**WHAT TO PRODUCE**
Which lines hold the word "shown"? Copy each of them from the material.
GIVEN INFORMATION below:
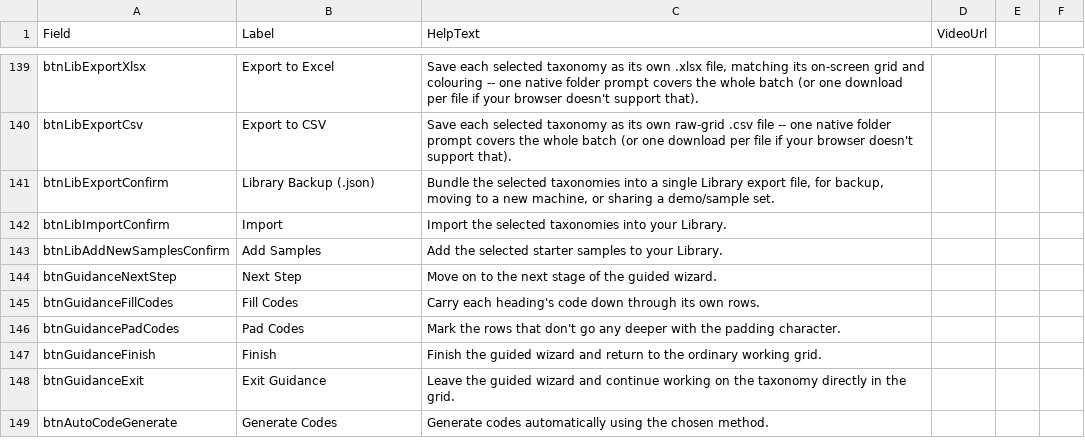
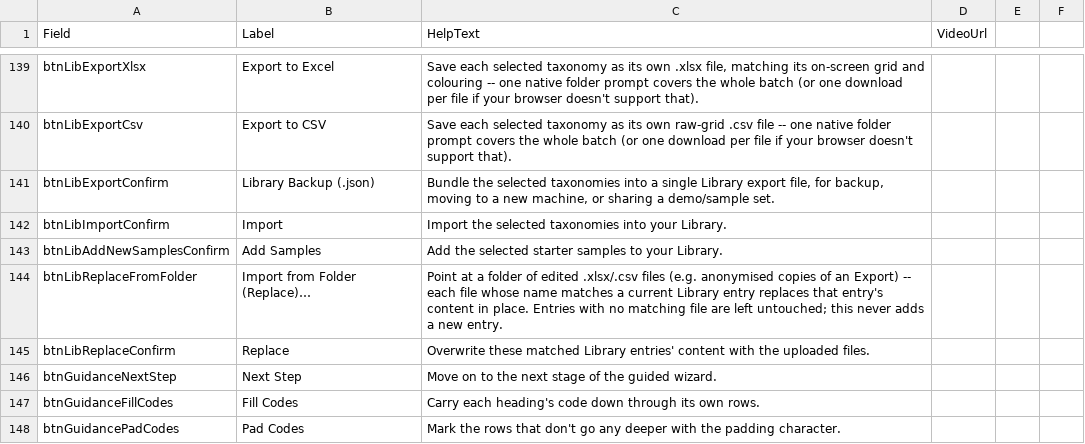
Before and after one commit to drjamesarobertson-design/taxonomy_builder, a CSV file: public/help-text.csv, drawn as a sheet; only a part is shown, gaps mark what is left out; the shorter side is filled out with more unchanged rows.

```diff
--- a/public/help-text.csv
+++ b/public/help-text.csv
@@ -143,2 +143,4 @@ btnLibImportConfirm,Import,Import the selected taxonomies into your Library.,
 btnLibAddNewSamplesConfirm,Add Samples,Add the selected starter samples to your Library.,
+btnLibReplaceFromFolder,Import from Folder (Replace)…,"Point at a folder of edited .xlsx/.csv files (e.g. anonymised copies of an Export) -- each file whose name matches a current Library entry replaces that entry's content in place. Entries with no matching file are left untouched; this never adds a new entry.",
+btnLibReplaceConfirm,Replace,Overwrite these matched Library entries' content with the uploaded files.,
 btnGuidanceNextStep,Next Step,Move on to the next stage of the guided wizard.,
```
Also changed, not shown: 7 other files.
End of GIVEN INFORMATION.
GIVEN INFORMATION below:
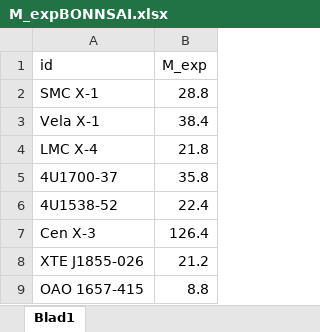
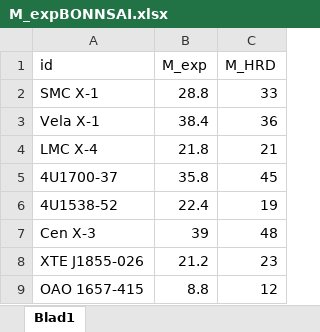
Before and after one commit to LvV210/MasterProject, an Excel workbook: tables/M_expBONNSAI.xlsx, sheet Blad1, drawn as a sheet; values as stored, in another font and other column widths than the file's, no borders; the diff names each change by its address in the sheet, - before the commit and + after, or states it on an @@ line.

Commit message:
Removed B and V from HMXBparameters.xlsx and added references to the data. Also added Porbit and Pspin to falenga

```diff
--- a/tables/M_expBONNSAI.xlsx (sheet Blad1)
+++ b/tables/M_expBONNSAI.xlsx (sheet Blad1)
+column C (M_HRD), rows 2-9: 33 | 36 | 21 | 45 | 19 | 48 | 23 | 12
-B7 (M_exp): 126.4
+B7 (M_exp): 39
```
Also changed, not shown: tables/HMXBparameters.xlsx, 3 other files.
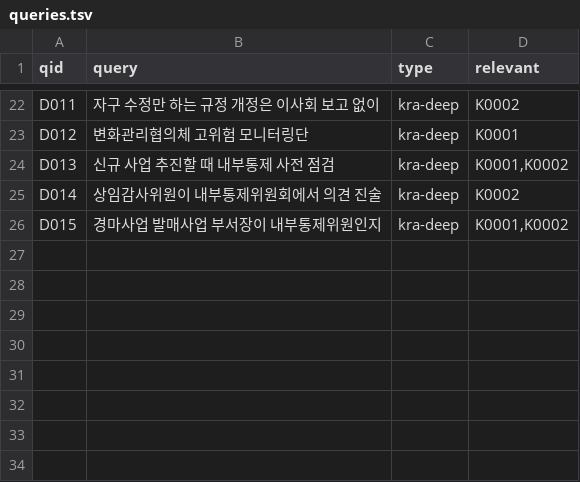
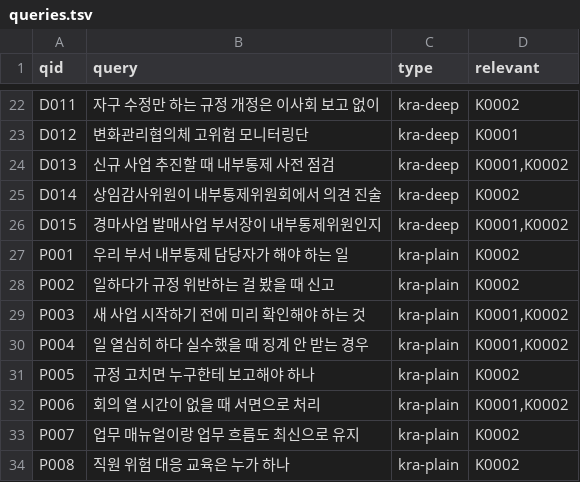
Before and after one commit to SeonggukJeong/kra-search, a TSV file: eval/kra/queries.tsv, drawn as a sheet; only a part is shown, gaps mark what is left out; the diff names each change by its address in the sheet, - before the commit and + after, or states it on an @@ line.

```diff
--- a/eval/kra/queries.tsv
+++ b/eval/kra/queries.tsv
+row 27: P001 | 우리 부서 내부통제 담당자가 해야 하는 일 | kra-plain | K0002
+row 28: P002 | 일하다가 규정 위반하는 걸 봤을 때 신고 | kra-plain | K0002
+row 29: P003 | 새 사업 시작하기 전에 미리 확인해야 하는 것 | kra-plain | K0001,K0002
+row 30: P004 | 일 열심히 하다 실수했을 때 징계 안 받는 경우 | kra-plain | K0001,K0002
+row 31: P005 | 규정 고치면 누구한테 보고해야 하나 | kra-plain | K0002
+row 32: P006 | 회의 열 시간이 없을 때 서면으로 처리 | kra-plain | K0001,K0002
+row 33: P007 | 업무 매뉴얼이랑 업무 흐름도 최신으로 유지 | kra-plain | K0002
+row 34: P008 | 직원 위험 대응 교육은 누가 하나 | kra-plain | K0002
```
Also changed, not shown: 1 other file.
End of GIVEN INFORMATION.
**WRITTEN ANSWER**
Before and after one commit to drjamesarobertson-design/taxonomy_builder, a CSV file: public/help-text.csv, drawn as a sheet; only a part is shown, gaps mark what is left out; the shorter side is filled out with more unchanged rows.
Also changed, not shown: 7 other files.
Also changed, not shown: tables/HMXBparameters.xlsx, 3 other files.
Before and after one commit to SeonggukJeong/kra-search, a TSV file: eval/kra/queries.tsv, drawn as a sheet; only a part is shown, gaps mark what is left out; the diff names each change by its address in the sheet, - before the commit and + after, or states it on an @@ line.
Also changed, not shown: 1 other file.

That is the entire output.